The new Apple Mac Pro is finally here: behold the $50k computer
Ever since Apple announced the new Mac Pro in June, one question kept the tech community on its toes. Just how much would a maxed-out 2019 Mac Pro cost? With a starting price of USD 5999 for the base model, many predicted figures around the 50k mark. Well, it’s finally here, and let’s just say this: The predictions were pretty darn accurate.
Apple releases new Mac Pro
The new Mac Pro is now officially available. We already knew the new “cheese grater” case with no less than eight PCI Express expansion slots. The computer’s mind-blowing maximum specs were also already well-known and vividly discussed: Intel Xeon W processors with up to 28 cores, up to 1.5 terabytes of DDR4 ECC memory, and dual AMD Radeon Pro Vega II Duo graphics cards.

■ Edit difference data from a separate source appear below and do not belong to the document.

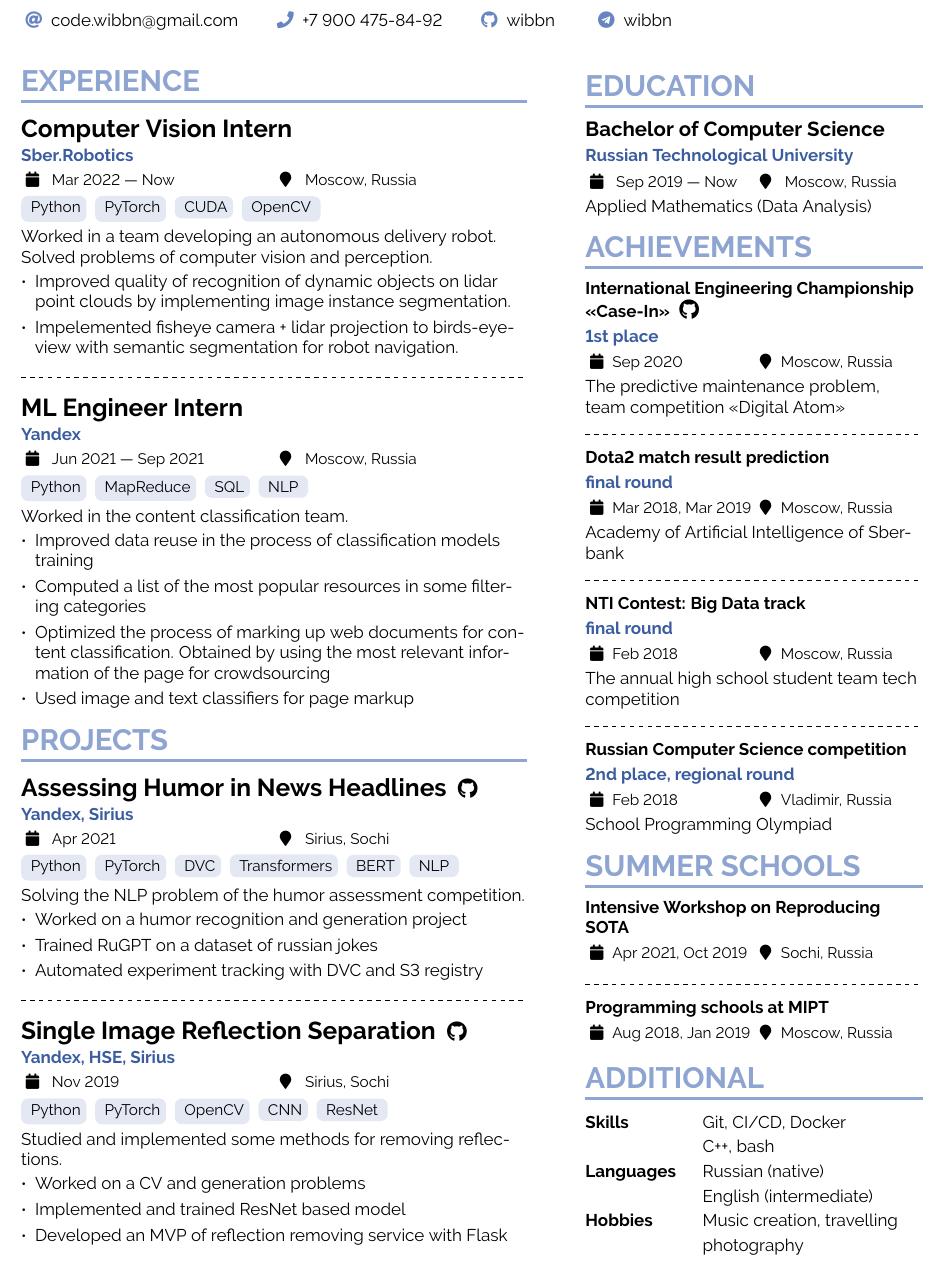
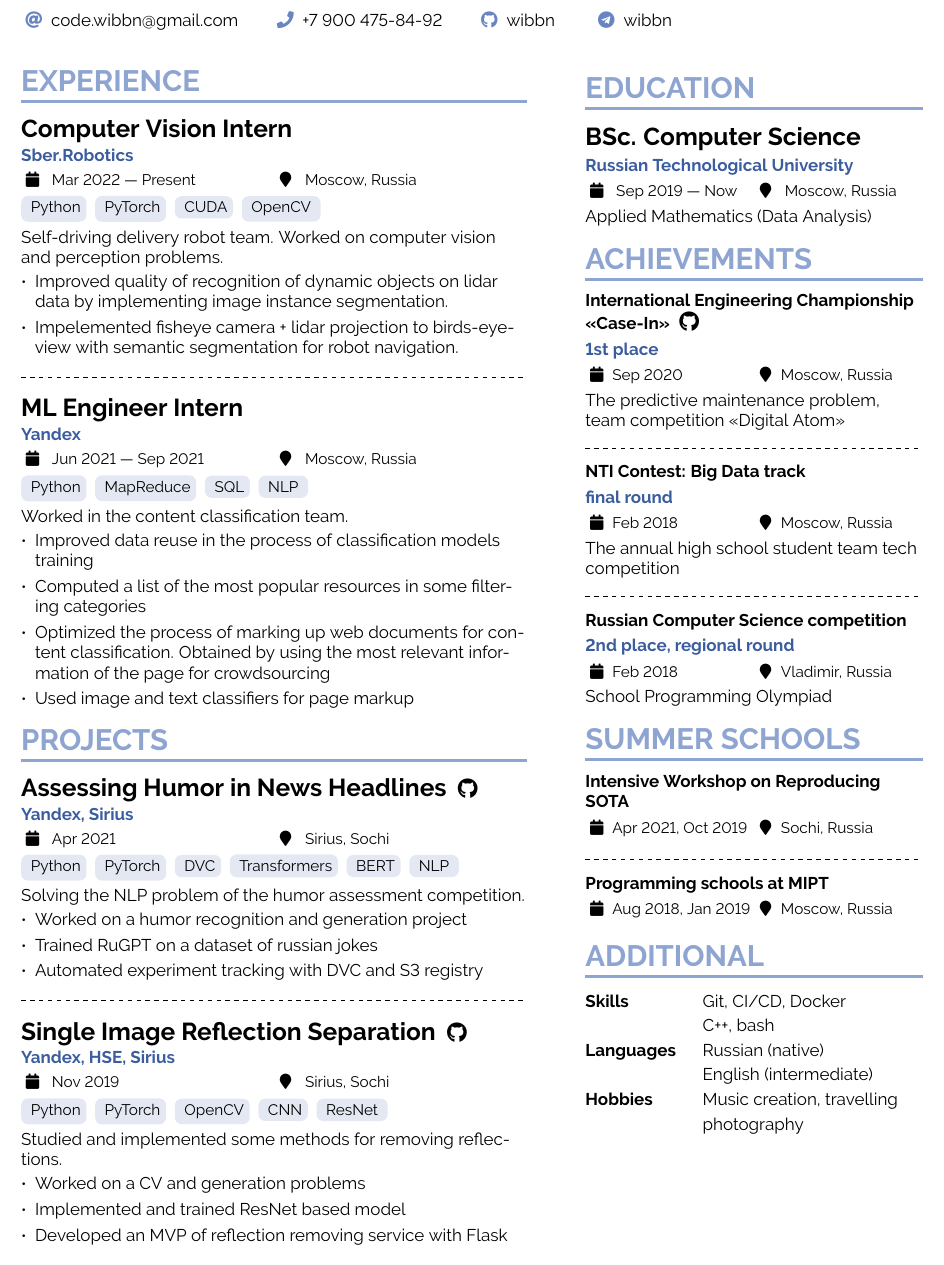
Before and after one commit to wibbn/CV, a LaTeX CV (main.tex, which reads components/education.tex, components/work.tex, my_cv.cls): part of the page, cut so that both start at the same text. Compiled offline with pdfLaTeX.

Commit message:
some updates

```diff
--- a/components/education.tex
+++ b/components/education.tex
@@ -1,6 +1,6 @@
 \newcommand*{\EduMIREA}{
 	\education{
-        Bachelor of Computer Science
+        BSc. Computer Science
     }{
         Russian Technological University
     }{
--- a/components/work.tex
+++ b/components/work.tex
@@ -25,15 +25,15 @@
 	}{
 	    Sber.Robotics
 	}{
-	    Mar 2022 --- Now
+	    Mar 2022 --- Present
 	}{
 	    Moscow, Russia
 	}{
 	    Python, PyTorch, CUDA, OpenCV
 	}
-	Worked in a team developing an autonomous delivery robot. Solved problems of computer vision and perception.\smallskip
+	Self-driving delivery robot team. Worked on computer vision and perception problems. \smallskip
 	\begin{itemize}
-		\item Improved quality of recognition of dynamic objects on lidar point clouds by implementing image instance segmentation.
+		\item Improved quality of recognition of dynamic objects on lidar data by implementing image instance segmentation.
 		\item Impelemented fisheye camera + lidar projection to birds-eye-view with semantic segmentation for robot navigation.
 	\end{itemize}
 }
--- a/main.tex
+++ b/main.tex
@@ -92,10 +92,10 @@
             \medskip
             \hdashrule[1.0ex][c]{\linewidth}{0.3pt}{0.5ex}
 
-            \AIAcademySber{}
+            % \AIAcademySber{}
 
-            \medskip
-            \hdashrule[1.0ex][c]{\linewidth}{0.3pt}{0.5ex}
+            % \medskip
+            % \hdashrule[1.0ex][c]{\linewidth}{0.3pt}{0.5ex}
 
             \NTI{}
 
--- a/my_cv.cls
+++ b/my_cv.cls
@@ -315,7 +315,7 @@
 
 \newcommand*{\education}[4]{
     % \medskip
-    {\large\headline{#1}{}}
+    {\Large\headline{#1}{}}
     \subline{#2}
     \props{#3}{#4}
 }
```
Also changed, not shown: main.pdf.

Let’s put those numbers aside for a moment and take a look at the base model. It comes with an 8-core Intel Xeon W CPU running at 3.5 GHz (turbo boost 4.0 GHz), 32GB of RAM, AMD Radeon Pro 580X graphics and a measly 256 GB (!) of SSD storage. If that’s all you get for 6000 bucks, how much does it cost to upgrade the Mac Pro to a configuration that truly deserves the “pro” moniker?

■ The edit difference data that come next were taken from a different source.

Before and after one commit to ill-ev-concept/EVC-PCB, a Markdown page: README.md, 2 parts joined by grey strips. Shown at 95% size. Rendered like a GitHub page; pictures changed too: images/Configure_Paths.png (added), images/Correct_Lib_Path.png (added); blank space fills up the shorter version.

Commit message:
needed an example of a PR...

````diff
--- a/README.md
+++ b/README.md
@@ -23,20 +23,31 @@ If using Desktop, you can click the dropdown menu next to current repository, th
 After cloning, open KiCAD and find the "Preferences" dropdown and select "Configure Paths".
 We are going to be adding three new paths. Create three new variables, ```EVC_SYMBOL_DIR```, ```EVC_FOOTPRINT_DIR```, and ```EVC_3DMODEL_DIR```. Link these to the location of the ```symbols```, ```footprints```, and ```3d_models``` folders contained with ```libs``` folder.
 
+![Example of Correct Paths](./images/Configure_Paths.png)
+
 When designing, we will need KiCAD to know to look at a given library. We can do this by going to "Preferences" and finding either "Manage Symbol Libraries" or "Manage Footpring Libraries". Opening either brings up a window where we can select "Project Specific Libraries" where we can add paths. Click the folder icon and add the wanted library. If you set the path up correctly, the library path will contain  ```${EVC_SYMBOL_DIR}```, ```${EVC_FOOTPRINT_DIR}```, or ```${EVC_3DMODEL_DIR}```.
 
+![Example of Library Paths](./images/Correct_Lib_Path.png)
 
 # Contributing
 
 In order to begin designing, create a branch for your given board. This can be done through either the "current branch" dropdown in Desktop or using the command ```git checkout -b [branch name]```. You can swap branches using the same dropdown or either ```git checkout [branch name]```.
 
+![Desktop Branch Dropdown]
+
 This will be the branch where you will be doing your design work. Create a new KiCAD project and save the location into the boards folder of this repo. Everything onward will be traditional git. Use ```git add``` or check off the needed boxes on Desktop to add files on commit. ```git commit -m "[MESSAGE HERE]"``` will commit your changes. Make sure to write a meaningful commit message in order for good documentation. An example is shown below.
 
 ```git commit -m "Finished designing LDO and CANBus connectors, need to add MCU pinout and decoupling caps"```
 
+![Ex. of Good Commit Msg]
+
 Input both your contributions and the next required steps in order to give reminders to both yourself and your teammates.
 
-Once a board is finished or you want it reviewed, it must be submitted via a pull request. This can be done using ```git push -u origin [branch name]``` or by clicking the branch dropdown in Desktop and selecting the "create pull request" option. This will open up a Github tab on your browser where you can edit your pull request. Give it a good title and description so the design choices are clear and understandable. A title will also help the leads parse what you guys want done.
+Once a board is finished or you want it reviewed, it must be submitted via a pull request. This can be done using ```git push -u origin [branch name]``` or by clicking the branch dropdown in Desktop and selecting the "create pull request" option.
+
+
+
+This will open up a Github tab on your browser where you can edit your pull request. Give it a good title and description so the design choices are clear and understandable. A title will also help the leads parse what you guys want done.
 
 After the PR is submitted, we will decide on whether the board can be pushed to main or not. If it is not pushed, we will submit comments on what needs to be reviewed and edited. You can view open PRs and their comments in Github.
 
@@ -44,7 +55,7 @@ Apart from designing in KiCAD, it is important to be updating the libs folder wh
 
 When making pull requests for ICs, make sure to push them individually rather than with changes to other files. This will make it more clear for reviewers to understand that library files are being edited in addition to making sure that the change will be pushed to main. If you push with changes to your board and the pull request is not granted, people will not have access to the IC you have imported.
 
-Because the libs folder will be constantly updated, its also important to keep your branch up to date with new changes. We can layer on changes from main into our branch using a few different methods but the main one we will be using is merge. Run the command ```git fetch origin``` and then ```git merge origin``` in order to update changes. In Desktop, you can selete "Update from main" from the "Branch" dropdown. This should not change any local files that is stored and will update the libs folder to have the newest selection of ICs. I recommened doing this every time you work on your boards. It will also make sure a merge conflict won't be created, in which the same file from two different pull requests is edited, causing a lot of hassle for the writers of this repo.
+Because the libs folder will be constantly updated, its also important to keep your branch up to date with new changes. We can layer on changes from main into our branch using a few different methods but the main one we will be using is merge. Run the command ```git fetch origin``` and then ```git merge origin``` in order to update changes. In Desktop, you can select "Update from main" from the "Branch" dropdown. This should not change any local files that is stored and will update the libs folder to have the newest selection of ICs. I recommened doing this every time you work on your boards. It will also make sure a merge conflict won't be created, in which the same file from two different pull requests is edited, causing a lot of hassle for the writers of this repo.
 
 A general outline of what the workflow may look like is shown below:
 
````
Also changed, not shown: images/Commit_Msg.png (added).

Like everyone else, I headed straight to Apple’s website when the news broke, and maxed out the specs out of curiosity. So here you have it: With 28 cores, 1.5 TB of RAM, dual Vega II Duo graphics cards and 4 TB of SSD storage, the 2019 Mac Pro breaks the sound barrier at USD 50,199. That doesn’t include taxes and any other extras, like a monitor and monitor stand, but that’s a whole other story.
That number is of course entirely fictional, because no one in their right mind would pay Apple 25,000 dollars (whew!) for 1.5 terabytes of RAM. So let’s go for a more sensible configuration. With a 16-core CPU, no memory upgrade (we’ll buy that somewhere else, thank you), a Radeon Pro Vega II and 2 TB of SSD storage, we’re at USD 11,199. If you want the 28 cores, that goes up to USD 16,199, and upgrading to either the Radeon Pro Vega II duo or dual Radeon Pro Vega II’s adds another USD 2,800. And remember, we still have to get the RAM. And the monitor stand.
Yes, it’s an expensive machine, as was to be expected. Many have pointed out that it’s a computer aimed at the pro market, where price is often less of a deciding factor than upgradeability, reliability and sheer power. But at these prices, I think that a future-proof configuration of the new Mac Pro may be out of reach for many who call themselves “pros” in the world of music production. The 28-core model can apparently run 6.5x as many Logic Amp Designer plug-ins as the previous generation 12-core Mac Pro, but how many of us will have a chance to experience it?
All in all, while the new 16-inch Macbook Pro was very well received and led some commentators to statements like “Apple is finally listening to pro users again”, we’ll have to see how well the Mac Pro does. I don’t think anyone would question the machine’s pro capabilities. But the price of the thing could mean that even some pro users simply can’t afford it, or cannot justify the cost.
Mac Pro Rack
On a side note, the new Apple Mac Pro will also be available in a rack format. Ever since Apple discontinued the Xserve, the company didn’t offer a server-style rack-mountable computer. The Mac Pro Rack (Apple Rack Pro?) is coming soon and will be a bit more expensive than the tower models. For studios that can afford it, this might be a good option for hiding the computer in the server / machine room.
- Up to 28 cores: Apple
- Apple Mac Pro Rack: Apple
Another gearnews article that fails to metion the ongoing issues with Apple’s T2 chips – the audio dropouts are still an issue, even with the new 16 inch macbook pro. See Louis Rossman’s latest youtube video on the matter.
Apple’s initial FCC filing for the Rack Pro is available, more documents are confidential until 05/31/2020.